Am Fam Physician. 2003;67(4):866-869
Although optimal treatment for patients with type 2 diabetes involves tight glucose control, this is rarely achieved. Morbid obesity, defined as weighing at least 100 lb (45.5 kg) more than ideal body weight or more than 200 percent of ideal body weight, is associated with serious comorbid diseases such as hypertension, dyslipidemia, and diabetes. Obesity surgery, including gastric bypass (GBP), biliopancreatic diversion (BPD), and gastroplasties that reduce the volume of the stomach, can ease some of these comorbidities by bringing about a weight loss of 60 to 70 percent of excess body weight. Rates of operative mortality and major complications with these procedures are low. Rubino and Gagner review the literature and discuss the possibility that weight-reducing surgical procedures may have a positive effect on patients with type 2 diabetes.
Many patients who undergo GBP or BPD report long-term normalization of plasma glucose levels. The operations appear to restore insulin sensitivity, prevent progression from impaired glucose metabolism to frank diabetes, and decrease the rate of mortality from diabetes in persons who were previously morbidly obese. Potential mechanisms for this beneficial effect on glucose metabolism include weight loss or decreased food intake. However, the positive effect of surgery occurs before significant weight loss occurs, and the fact that gastroplasty has a significantly less beneficial effect on glucose metabolism makes these explanations appear unlikely.
A more likely reason for the positive effect of weight-reducing surgery on glucose control is the subsequent change in the pattern of secretion of gastrointestinal hormones, including enteroglucagon and leptin. When BPD is performed on persons who are not morbidly obese, the beneficial effects on glucose metabolism hint that a portion of the etiology of type 2 diabetes is probably the same among obese and nonobese patients. Bypassing of the duodenum and proximal jejunum, which is included in both procedures, probably decreases production of a hormone or neuronal signal secondary to the passage of food that is responsible for the impaired action or secretion of insulin that occurs in type 2 diabetes. This outcome is not related to a decrease in food intake or a drop in weight.

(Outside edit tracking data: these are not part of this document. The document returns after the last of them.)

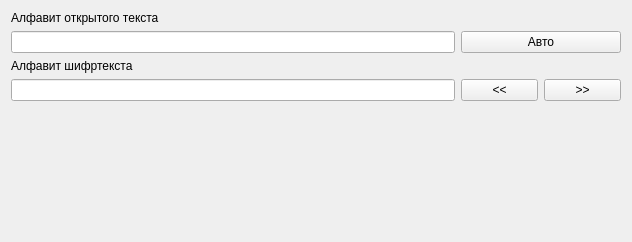
This is resources/basic_replace.ui in Firyst/myCryptography as Qt 5 draws it before an edit. The edited form follows.
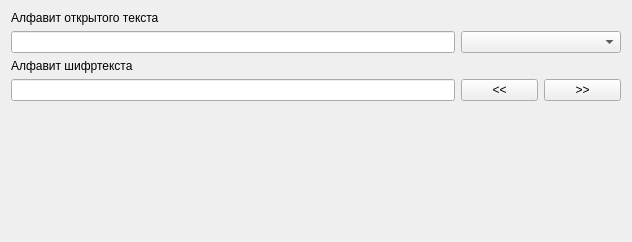
This is the edited form.

The edit to the form file:
```diff
--- a/resources/basic_replace.ui
+++ b/resources/basic_replace.ui
@@ -22,21 +22,18 @@
     </widget>
    </item>
    <item>
-    <layout class="QHBoxLayout" name="horizontalLayout_4" stretch="4,2">
+    <layout class="QHBoxLayout" name="horizontalLayout_4" stretch="0,1">
      <item>
       <widget class="QLineEdit" name="alph0"/>
      </item>
      <item>
-      <widget class="QPushButton" name="auto_button">
+      <widget class="QComboBox" name="alphabet_sel">
        <property name="maximumSize">
         <size>
          <width>160</width>
          <height>16777215</height>
         </size>
        </property>
-       <property name="text">
-        <string>Авто</string>
-       </property>
       </widget>
      </item>
     </layout>
```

The authors conclude that morbid-obesity surgery may be a specific, primary treatment for type 2 diabetes. They recommend GBP over BPD in nonmorbidly obese patients with diabetes because of the lower complication rate and the lower incidence of important late metabolic sequelae, and because the procedure can be performed laparoscopically. Further studies of this surgical effect on diabetes are recommended.